Warning signs of a failing water pump are a squealing or rattling noise when the engine is running, which could be the shaft bearing failing or the impeller hitting the housing, or if you notice coolant under your car, check to see if it's leaking through the inspection (weep) hole in the pump where the coolant drains when the shaft seal fails.
A water pump operating under those conditions can cause the engine to overheat or the impeller to come apart and cause internal engine damage. So make sure you check it out right away.
Some engines have internal water pumps located under the timing cover and driven by the timing belt. On these engines if you need to check the condition of the water pump, you will need to remove the timing cover.
To check the water pump when it is mounted externally, with the engine off and cold, remove the belt and grab the water pump flange or pulley and try to move it back and forth. You should not feel any significant play in the shaft. If there is the bearing has failed and the water pump needs to be replaced.
Depending on manufacturer recommendations, a water pump will need replacement at between 60,000 and 100,000 miles. Replace your water pump with a high quality lifetime warranted part. You're not saving money if you buy something that's not going to last as long as it should or cause damage to your engine Also be aware that depending on the engine code two cars that are the same make, model and year could take different water pumps.

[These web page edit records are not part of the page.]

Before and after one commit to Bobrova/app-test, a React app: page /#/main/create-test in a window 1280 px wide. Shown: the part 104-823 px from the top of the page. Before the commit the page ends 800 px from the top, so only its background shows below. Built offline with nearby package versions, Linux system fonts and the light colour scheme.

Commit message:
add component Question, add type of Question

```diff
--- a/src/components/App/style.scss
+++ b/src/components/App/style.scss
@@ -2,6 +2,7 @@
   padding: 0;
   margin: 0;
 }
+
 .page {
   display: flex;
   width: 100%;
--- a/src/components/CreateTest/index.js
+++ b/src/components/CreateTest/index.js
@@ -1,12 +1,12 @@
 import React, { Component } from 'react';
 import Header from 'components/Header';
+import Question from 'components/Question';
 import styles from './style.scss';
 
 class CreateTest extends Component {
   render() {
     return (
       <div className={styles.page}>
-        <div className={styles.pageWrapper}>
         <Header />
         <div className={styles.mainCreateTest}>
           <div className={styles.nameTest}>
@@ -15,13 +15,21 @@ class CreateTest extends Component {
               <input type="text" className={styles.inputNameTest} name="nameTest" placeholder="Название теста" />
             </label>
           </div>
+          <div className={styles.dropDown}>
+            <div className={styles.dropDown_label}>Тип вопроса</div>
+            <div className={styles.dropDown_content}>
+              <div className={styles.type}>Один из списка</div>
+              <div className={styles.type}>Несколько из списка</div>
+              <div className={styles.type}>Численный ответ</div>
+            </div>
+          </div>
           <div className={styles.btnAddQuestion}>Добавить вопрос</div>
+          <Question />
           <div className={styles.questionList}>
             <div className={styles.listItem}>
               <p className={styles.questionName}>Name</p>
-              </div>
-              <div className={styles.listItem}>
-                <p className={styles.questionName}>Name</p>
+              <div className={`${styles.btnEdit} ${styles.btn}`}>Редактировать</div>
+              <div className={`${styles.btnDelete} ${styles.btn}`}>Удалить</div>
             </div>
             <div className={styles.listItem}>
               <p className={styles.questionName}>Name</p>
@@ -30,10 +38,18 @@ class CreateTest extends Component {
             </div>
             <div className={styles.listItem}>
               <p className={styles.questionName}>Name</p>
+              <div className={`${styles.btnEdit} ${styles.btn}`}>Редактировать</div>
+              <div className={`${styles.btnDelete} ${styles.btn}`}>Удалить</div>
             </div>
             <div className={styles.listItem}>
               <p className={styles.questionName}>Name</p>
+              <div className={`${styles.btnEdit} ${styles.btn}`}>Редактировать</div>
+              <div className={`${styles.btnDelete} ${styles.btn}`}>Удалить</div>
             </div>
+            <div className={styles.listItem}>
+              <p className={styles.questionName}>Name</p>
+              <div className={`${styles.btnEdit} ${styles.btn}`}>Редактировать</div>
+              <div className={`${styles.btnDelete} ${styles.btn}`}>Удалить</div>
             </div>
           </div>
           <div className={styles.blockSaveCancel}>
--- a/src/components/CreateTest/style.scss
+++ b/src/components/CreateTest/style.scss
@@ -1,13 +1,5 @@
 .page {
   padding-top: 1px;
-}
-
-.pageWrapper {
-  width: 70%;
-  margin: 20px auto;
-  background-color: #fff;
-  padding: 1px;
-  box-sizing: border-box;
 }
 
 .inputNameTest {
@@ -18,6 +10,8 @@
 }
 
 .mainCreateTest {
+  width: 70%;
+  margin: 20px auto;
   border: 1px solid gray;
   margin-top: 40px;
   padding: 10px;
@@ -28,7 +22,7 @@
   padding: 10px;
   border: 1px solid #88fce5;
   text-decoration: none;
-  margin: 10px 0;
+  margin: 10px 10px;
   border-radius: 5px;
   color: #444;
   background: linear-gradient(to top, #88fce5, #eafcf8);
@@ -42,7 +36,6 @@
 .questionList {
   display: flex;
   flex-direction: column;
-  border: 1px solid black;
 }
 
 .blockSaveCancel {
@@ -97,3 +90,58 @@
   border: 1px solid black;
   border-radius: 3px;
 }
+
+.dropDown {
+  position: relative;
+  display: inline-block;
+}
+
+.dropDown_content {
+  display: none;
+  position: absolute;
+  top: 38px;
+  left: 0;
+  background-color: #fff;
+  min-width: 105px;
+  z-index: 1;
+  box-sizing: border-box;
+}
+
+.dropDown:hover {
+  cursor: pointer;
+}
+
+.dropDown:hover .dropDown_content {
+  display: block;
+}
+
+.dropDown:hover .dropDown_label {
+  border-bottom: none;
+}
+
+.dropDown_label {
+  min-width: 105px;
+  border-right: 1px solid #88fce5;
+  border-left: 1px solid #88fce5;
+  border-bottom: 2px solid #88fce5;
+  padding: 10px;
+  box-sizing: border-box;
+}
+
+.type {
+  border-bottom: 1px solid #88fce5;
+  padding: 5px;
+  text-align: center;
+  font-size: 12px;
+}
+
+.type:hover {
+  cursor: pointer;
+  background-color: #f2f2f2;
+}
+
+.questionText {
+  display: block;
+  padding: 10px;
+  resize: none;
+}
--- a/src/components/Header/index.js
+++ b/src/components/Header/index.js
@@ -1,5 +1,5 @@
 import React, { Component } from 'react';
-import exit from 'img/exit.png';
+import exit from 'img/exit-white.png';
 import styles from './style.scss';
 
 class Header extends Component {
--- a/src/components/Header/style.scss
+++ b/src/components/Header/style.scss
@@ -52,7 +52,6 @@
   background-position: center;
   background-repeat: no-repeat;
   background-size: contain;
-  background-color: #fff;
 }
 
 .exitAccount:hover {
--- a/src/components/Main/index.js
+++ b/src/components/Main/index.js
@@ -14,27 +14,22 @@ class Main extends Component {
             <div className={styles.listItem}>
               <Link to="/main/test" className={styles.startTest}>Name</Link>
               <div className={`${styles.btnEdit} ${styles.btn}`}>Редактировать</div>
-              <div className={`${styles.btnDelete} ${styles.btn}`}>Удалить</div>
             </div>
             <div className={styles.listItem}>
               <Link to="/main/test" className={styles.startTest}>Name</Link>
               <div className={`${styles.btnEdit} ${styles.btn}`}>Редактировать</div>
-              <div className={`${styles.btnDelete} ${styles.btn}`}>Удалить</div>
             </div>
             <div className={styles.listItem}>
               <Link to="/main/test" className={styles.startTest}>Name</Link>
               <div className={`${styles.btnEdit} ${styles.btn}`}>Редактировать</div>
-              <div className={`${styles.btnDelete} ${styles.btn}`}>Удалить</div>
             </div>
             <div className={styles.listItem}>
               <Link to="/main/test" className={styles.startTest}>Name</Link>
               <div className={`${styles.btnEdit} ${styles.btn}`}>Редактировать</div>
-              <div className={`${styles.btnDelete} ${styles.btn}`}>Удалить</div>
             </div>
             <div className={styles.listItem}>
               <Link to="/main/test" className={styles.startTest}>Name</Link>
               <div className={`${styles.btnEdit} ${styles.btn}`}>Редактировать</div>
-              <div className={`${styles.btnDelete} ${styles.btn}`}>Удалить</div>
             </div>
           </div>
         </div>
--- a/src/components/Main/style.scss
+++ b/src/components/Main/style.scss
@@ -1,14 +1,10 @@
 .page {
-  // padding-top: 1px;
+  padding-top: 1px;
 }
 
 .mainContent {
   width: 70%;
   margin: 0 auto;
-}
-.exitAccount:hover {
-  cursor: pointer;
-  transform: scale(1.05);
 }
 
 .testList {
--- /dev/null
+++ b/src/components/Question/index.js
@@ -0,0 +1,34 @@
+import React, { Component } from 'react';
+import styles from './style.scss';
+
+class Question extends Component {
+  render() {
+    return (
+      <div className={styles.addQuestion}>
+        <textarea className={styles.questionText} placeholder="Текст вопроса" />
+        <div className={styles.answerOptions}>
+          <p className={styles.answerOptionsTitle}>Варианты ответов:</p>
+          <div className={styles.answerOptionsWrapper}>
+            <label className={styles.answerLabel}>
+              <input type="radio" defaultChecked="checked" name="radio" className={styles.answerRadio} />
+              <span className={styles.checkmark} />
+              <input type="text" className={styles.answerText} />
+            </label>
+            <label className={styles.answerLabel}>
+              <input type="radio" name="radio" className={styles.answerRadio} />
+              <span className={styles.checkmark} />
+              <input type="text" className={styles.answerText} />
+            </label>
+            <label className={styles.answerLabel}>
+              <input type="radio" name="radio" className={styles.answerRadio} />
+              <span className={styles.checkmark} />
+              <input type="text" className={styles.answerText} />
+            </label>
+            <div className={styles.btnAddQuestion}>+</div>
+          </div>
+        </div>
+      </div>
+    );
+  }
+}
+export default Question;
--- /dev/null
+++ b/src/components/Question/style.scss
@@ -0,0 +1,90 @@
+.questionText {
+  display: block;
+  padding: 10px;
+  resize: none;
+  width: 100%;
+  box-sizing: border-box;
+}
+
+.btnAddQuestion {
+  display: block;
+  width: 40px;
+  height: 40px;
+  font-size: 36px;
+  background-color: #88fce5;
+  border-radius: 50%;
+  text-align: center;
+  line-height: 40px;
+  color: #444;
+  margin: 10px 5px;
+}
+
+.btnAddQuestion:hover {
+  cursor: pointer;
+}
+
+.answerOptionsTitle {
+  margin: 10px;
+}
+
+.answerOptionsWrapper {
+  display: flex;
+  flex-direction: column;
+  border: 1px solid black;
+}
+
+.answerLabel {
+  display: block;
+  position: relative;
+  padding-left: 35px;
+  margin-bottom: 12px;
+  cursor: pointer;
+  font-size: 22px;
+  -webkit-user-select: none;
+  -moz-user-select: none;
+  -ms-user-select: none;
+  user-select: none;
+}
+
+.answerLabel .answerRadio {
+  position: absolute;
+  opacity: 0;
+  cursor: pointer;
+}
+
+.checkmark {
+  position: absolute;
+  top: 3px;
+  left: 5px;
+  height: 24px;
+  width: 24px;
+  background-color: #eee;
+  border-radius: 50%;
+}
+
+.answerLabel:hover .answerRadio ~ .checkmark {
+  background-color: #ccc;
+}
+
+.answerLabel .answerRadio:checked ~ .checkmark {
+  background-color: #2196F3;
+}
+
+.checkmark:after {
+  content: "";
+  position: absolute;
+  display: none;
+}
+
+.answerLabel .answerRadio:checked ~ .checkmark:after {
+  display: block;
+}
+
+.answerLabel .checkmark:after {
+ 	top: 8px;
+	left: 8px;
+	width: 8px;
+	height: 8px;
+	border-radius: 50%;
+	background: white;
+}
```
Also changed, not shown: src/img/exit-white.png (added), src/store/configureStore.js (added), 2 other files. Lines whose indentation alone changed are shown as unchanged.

Because I am running out of space, I will cover replacement in another article.